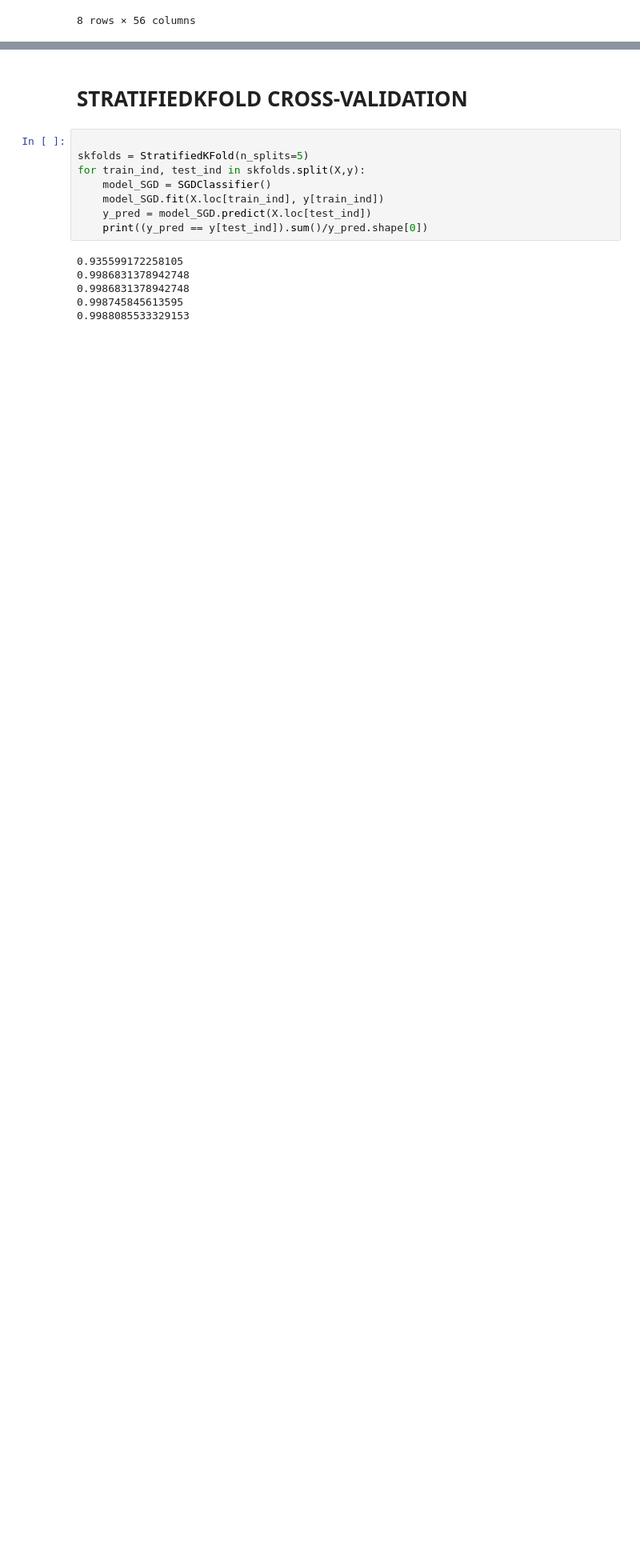
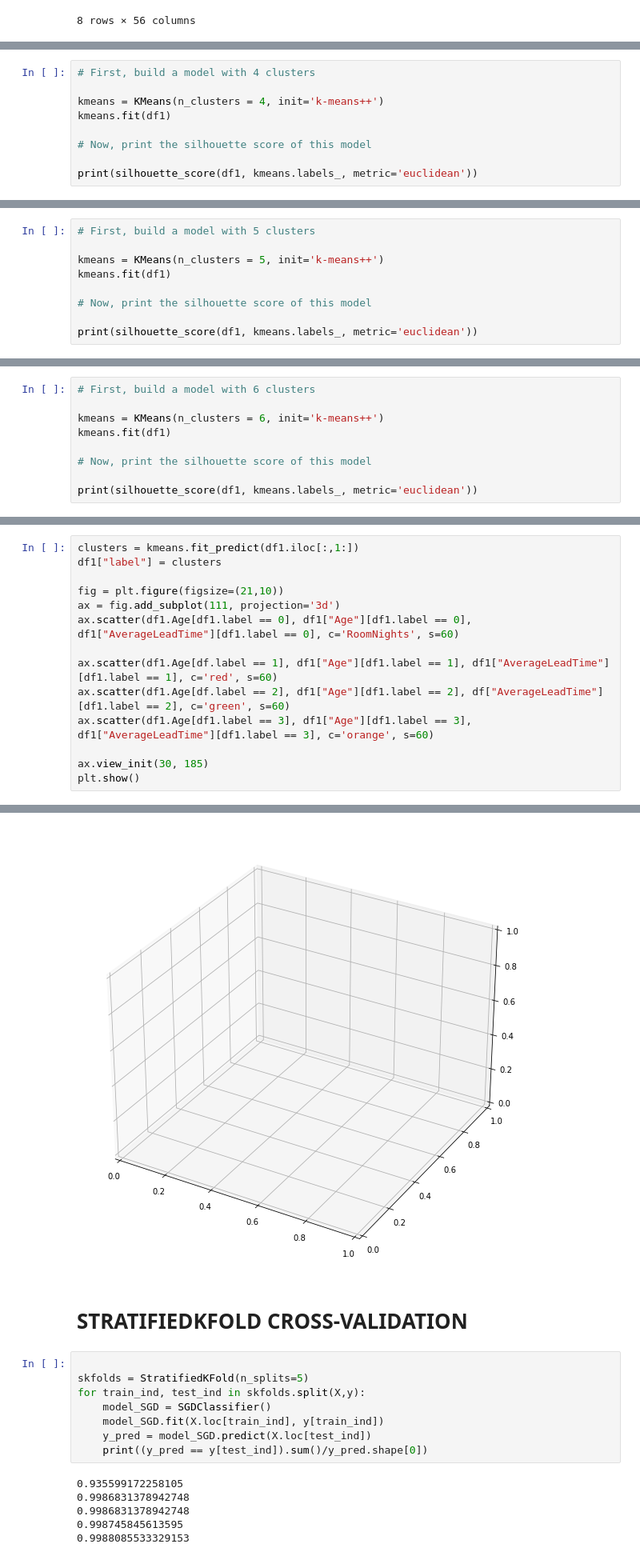
Before and after one commit to iremirezdeganuza72/Cohort_Analysis, a Jupyter notebook: Cohort analysis and segmentation.ipynb, the cells around one changed output, grey strips where cells are left out. Shown: that part at 80% size. Cells and saved outputs as stored; diff of their text form; blank space fills up the shorter version.

```diff
--- a/Cohort analysis and segmentation.ipynb
+++ b/Cohort analysis and segmentation.ipynb
@@ -1056,0 +1166,9 @@ df1.describe()
+# %%
+# First, build a model with 4 clusters
+
+kmeans = KMeans(n_clusters = 4, init='k-means++')
+kmeans.fit(df1)
+
+# Now, print the silhouette score of this model
+
+print(silhouette_score(df1, kmeans.labels_, metric='euclidean'))
@@ -1056,0 +1177,9 @@ df1.describe()
+# %%
+# First, build a model with 5 clusters
+
+kmeans = KMeans(n_clusters = 5, init='k-means++')
+kmeans.fit(df1)
+
+# Now, print the silhouette score of this model
+
+print(silhouette_score(df1, kmeans.labels_, metric='euclidean'))
@@ -1056,0 +1188,9 @@ df1.describe()
+# %%
+# First, build a model with 6 clusters
+
+kmeans = KMeans(n_clusters = 6, init='k-means++')
+kmeans.fit(df1)
+
+# Now, print the silhouette score of this model
+
+print(silhouette_score(df1, kmeans.labels_, metric='euclidean'))
@@ -1056,0 +1199,15 @@ df1.describe()
+# %%
+clusters = kmeans.fit_predict(df1.iloc[:,1:])
+df1["label"] = clusters
+
+fig = plt.figure(figsize=(21,10))
+ax = fig.add_subplot(111, projection='3d')
+ax.scatter(df1.Age[df1.label == 0], df1["Age"][df1.label == 0], df1["AverageLeadTime"][df1.label == 0], c='RoomNights', s=60)
+
+ax.scatter(df1.Age[df.label == 1], df1["Age"][df1.label == 1], df1["AverageLeadTime"][df1.label == 1], c='red', s=60)
+ax.scatter(df1.Age[df.label == 2], df1["Age"][df1.label == 2], df["AverageLeadTime"][df1.label == 2], c='green', s=60)
+ax.scatter(df1.Age[df1.label == 3], df1["Age"][df1.label == 3], df1["AverageLeadTime"][df1.label == 3], c='orange', s=60)
+
+ax.view_init(30, 185)
+plt.show()
+# %% [output]
@@ -1057,3 +1220,4 @@ df1.describe()
+[figure, added]
 # %% [markdown]
 # STRATIFIEDKFOLD CROSS-VALIDATION
 # %%
```
Also changed, not shown: parts of 32 cells of this notebook.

-=-=-

Problem description —
Respond with the number of lines in the listing above that include the word "cells", and with nothing more.

Exercise output —
2